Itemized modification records
——

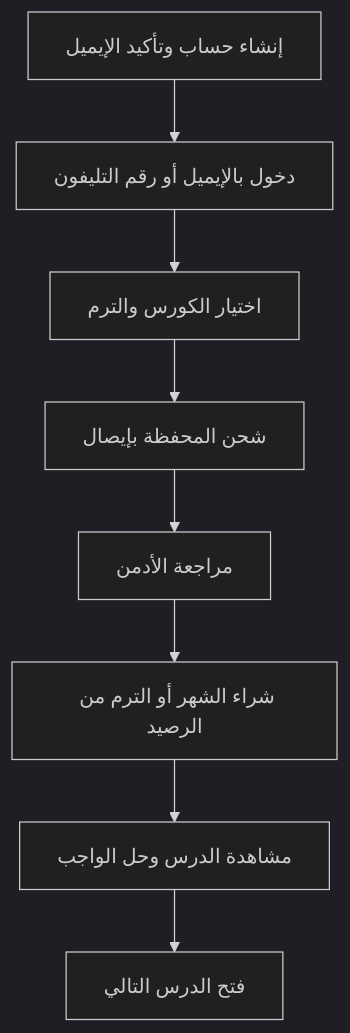
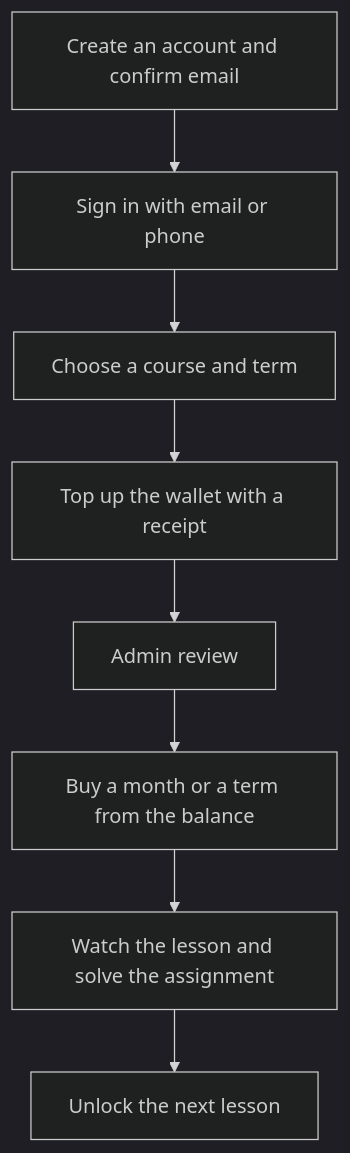
Before and after one commit to aboelnasrvip/go-tech-lms: the second of 4 diagrams in README.md, drawn with Mermaid (dark theme). The commit also changed other lines of this file, not shown here.

````diff
--- a/README.md
+++ b/README.md
@@ -40,12 +40,12 @@
 ```mermaid
 flowchart TD
-  account[إنشاء حساب وتأكيد الإيميل]
-  login[دخول بالإيميل أو رقم التليفون]
-  browse[اختيار الكورس والترم]
-  wallet[شحن المحفظة بإيصال]
-  review[مراجعة الأدمن]
-  buy[شراء الشهر أو الترم من الرصيد]
-  learn[مشاهدة الدرس وحل الواجب]
-  next[فتح الدرس التالي]
+  account[Create an account and confirm email]
+  login[Sign in with email or phone]
+  browse[Choose a course and term]
+  wallet[Top up the wallet with a receipt]
+  review[Admin review]
+  buy[Buy a month or a term from the balance]
+  learn[Watch the lesson and solve the assignment]
+  next[Unlock the next lesson]
   account --> login --> browse --> wallet --> review --> buy --> learn --> next
 ```
````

——

Exercise requirements:
Taking the records above as input, show every line in which the word "email" is present.

Solution to this problem:
+  account[Create an account and confirm email]
+  login[Sign in with email or phone]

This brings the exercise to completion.